MUMBAI • India’s anti-money laundering agency fined Standard Chartered plc (StanChart) one billion rupees (RM60 million) for breaking foreign-exchange (forex) rules when it worked on the take-over of a local bank, marking one of the country’s biggest penalties imposed on an overseas lender.
An eight-year probe found that StanChart violated the so-called Forex Management Act — which monitors offshore financial transactions — when it worked with a group of investors to buy a stake in Tamilnad Mercantile Bank Ltd (TMB) in 2007, according to an August order from India’s enforcement agency that was seen by Bloomberg.
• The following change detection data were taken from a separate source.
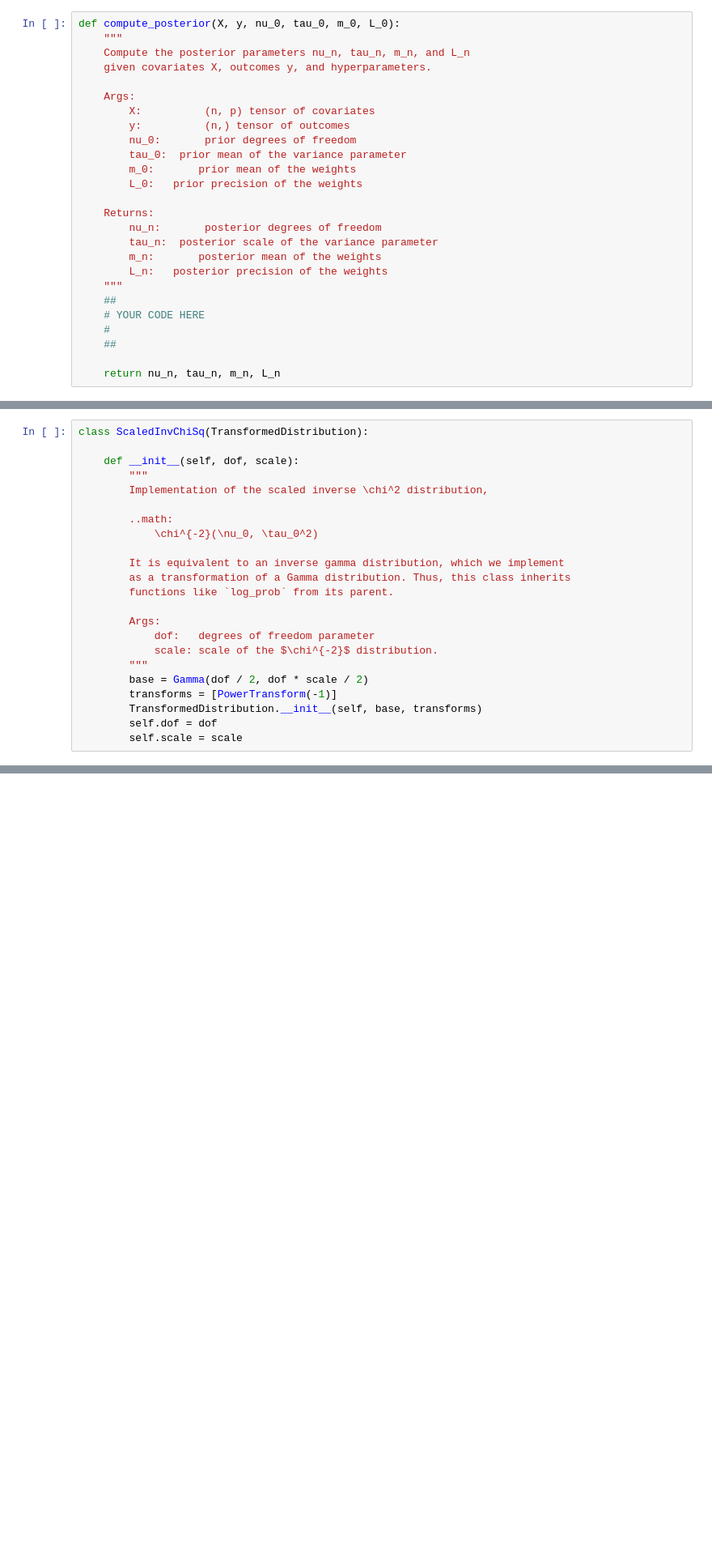
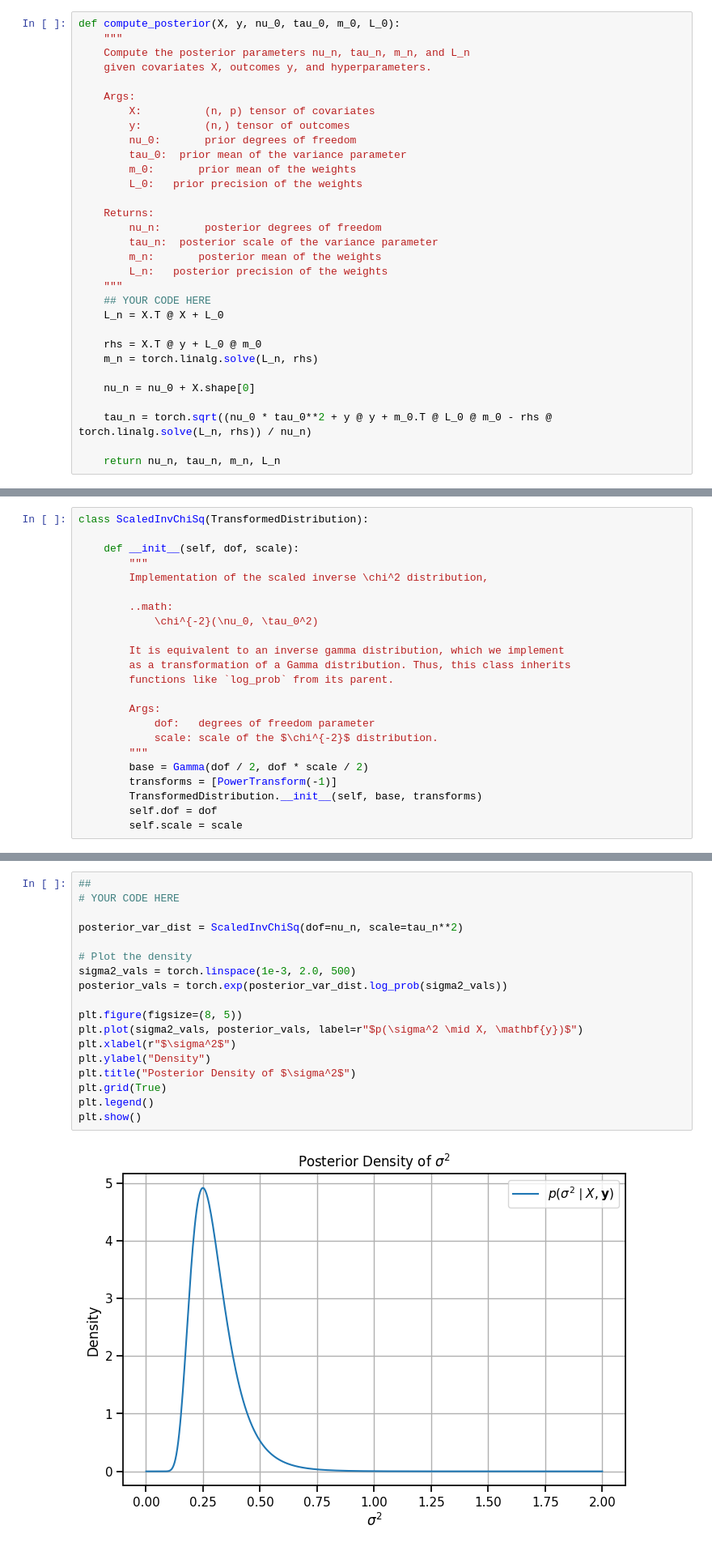
Before and after one commit to rosie-xue/Uchi, a Jupyter notebook: assignments/hw1.ipynb, the cells around one changed output, grey strips where cells are left out. Shown at 81% size. Drawn from its saved outputs; the diff is of its cells as text; blank space fills up the shorter version.

```diff
--- a/assignments/hw1.ipynb
+++ b/assignments/hw1.ipynb
@@ -162,10 +279,15 @@ def compute_posterior(X, y, nu_0, tau_0, m_0, L_0):
         m_n:       posterior mean of the weights
         L_n:   posterior precision of the weights
     """
-    ##
-    # YOUR CODE HERE
-    #
-    ##
+    ## YOUR CODE HERE
+    L_n = X.T @ X + L_0
+
+    rhs = X.T @ y + L_0 @ m_0
+    m_n = torch.linalg.solve(L_n, rhs)
+
+    nu_n = nu_0 + X.shape[0]
+
+    tau_n = torch.sqrt((nu_0 * tau_0**2 + y @ y + m_0.T @ L_0 @ m_0 - rhs @ torch.linalg.solve(L_n, rhs)) / nu_n)
 
     return nu_n, tau_n, m_n, L_n
 # %% [markdown]
@@ -228,3 +358,23 @@ class ScaledInvChiSq(TransformedDistribution):
+# %%
+##
+# YOUR CODE HERE
+
+posterior_var_dist = ScaledInvChiSq(dof=nu_n, scale=tau_n**2)
+
+# Plot the density
+sigma2_vals = torch.linspace(1e-3, 2.0, 500)
+posterior_vals = torch.exp(posterior_var_dist.log_prob(sigma2_vals))
+
+plt.figure(figsize=(8, 5))
+plt.plot(sigma2_vals, posterior_vals, label=r"$p(\sigma^2 \mid X, \mathbf{y})$")
+plt.xlabel(r"$\sigma^2$")
+plt.ylabel("Density")
+plt.title("Posterior Density of $\sigma^2$")
+plt.grid(True)
+plt.legend()
+plt.show()
+# %% [output]
+[figure, added]
 # %% [markdown]
 ## Problem 5: Plot posterior samples of the regression function. [Code]
 Draw 50 samples from the posterior marginal distribution over the weights $\boldsymbol{\beta} \in \mathbb{R}^2$. For each sample, compute the expected value of $y$ on a grid of points $x$ evenly spaced between $[-3, 3]$. Remember that our covariates were defined as $\mathbf{x} = (1, x)$ so that for each sample of the weights you get a line for $\mathbb{E}[y \mid x, \boldsymbol{\beta}]$ as a function of $x$. Plot these 50 lines on top of each other to get a sense of the posterior uncertainty in the regression function. (You may want to plot each line with some transparency, like `alpha=0.1`.) Overlay the observed data points.
```
Also changed, not shown: parts of 14 cells of this notebook.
“Senior officials at StanChart saw an investment in TMB shares as an opportunity that might ripen into an eventually larger owner- ship for the bank,” Sushil Kumar, the enforcement agency’s special director, said in the order.
A representative for the British lender confirmed receipt of the order, adding that the bank was evaluating it and so unable to comment further.
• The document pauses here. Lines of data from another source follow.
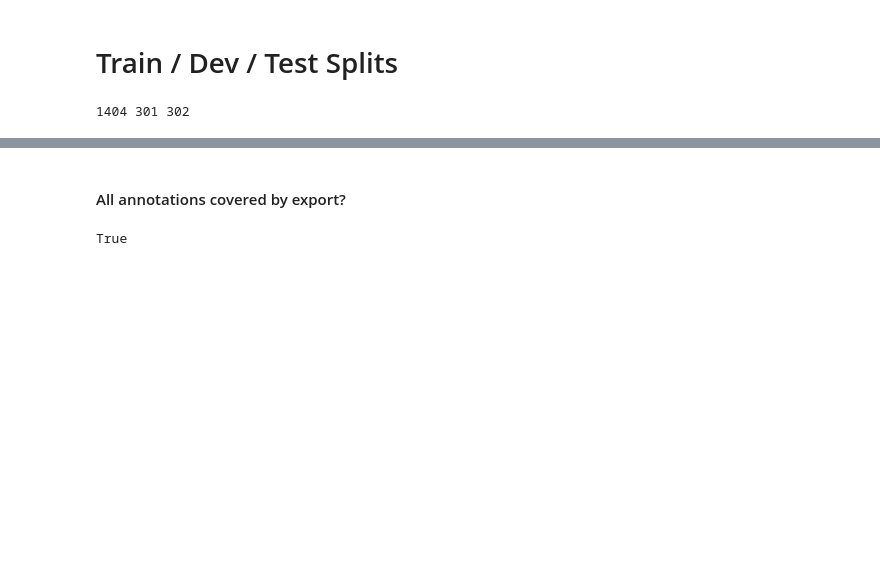
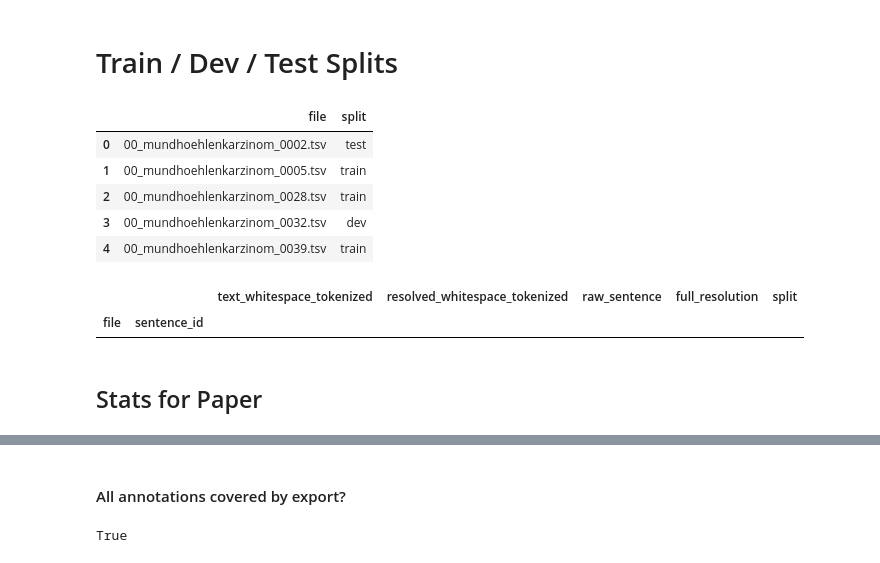
Before and after one commit to hpi-dhc/ggponc_annotation, a Jupyter notebook: notebooks/05_Ellipses.ipynb, the cells around one changed output, grey strips where cells are left out. Drawn from its saved outputs; the diff is of its cells as text; code cells hidden in the pictures; blank space fills up the shorter version.

```diff
--- a/notebooks/05_Ellipses.ipynb
+++ b/notebooks/05_Ellipses.ipynb
@@ -292,15 +299,23 @@ fragments = create_export(clean_results[clean_results.fragment])
 # %%
 files = list(fragments.index.levels[0].unique())
+# %%
+splits = pd.read_csv('../data/ellipses/ellipses_splits.csv')
+splits.head()
+# %% [output]
+|  | file | split |
+| 0 | 00_mundhoehlenkarzinom_0002.tsv | test |
+| 1 | 00_mundhoehlenkarzinom_0005.tsv | train |
+| 2 | 00_mundhoehlenkarzinom_0028.tsv | train |
+| 3 | 00_mundhoehlenkarzinom_0032.tsv | dev |
+| 4 | 00_mundhoehlenkarzinom_0039.tsv | train |
 # %%
-train_ratio = 0.7
-dev_ratio = 0.15
-test_ratio = 0.15
-
-x_train, _x_test = train_test_split(files, test_size=1 - train_ratio, random_state=1)
-
-x_dev, x_test = train_test_split(_x_test, test_size=test_ratio/(test_ratio + dev_ratio), random_state=42)
-
-print(len(x_train), len(x_dev), len(x_test))
+#train_ratio = 0.7
+#dev_ratio = 0.15
+#test_ratio = 0.15
+#
+#x_train, _x_test = train_test_split(files, test_size=1 - train_ratio, random_state=1)
+#
+#x_dev, x_test = train_test_split(_x_test, test_size=test_ratio/(test_ratio + dev_ratio), random_state=42)
+#
+#print(len(x_train), len(x_dev), len(x_test))
-# %% [output]
-1404 301 302
 # %%
@@ -310 +325,7 @@ fragments.loc[x_test, 'split'] = 'test'
 fragments.reset_index().to_csv('../../data_ggponc/ellipses/ggponc_ellipses_compounds.tsv', sep='\t', index=False)
+# %%
+# Should be empty
+fragments[fragments.split.isna()]
+# %% [output]
+|  |  | text_whitespace_tokenized | resolved_whitespace_tokenized | raw_sentence | full_resolution | split |
+| file | sentence_id |  |  |  |  |  |
@@ -326,0 +346,2 @@ show_random(frgm[(frgm.file == f) & (frgm.sentence_id == int(s))])
+# %% [markdown]
+## Stats for Paper
```
Also changed, not shown: parts of 25 cells of this notebook.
StanChart — India’s largest foreign bank by branches — has been operating in the country for more than 160 years and has about 100 outlets. The bank also acted as a custodian for shares on the deal, according to the order. TMB was fined almost 170 million rupees for similar charges, the order said.
A spokesman at TMB declined to comment, while the Enforcement Directorate didn’t immediately respond to an email seeking comment.
The case dates back to about 13 years ago when TMB transferred 46,862 shares to overseas investors, including GHI Ltd, Swiss Re Investors, FI Investments (Mauritius) Ltd and Cuna Group (Mauritius) Ltd, without seeking permission from India’s central bank, according to the order. Some of those shares were then transferred to Sub-Continental Equities Ltd, an affiliate of StanChart in April 2008, without the Reserve Bank of India’s permission, it said.
The transfers were done through escrow accounts with StanChart, which acted as a transaction agent and a lender to one of the investors on the deal, the order said.
“StanChart, through its affiliate Sub-Continental, was a proposed and eventually an actual investor in TMB shares to be purchased through the escrow agreement arrangements,” Kumar said. — Bloomberg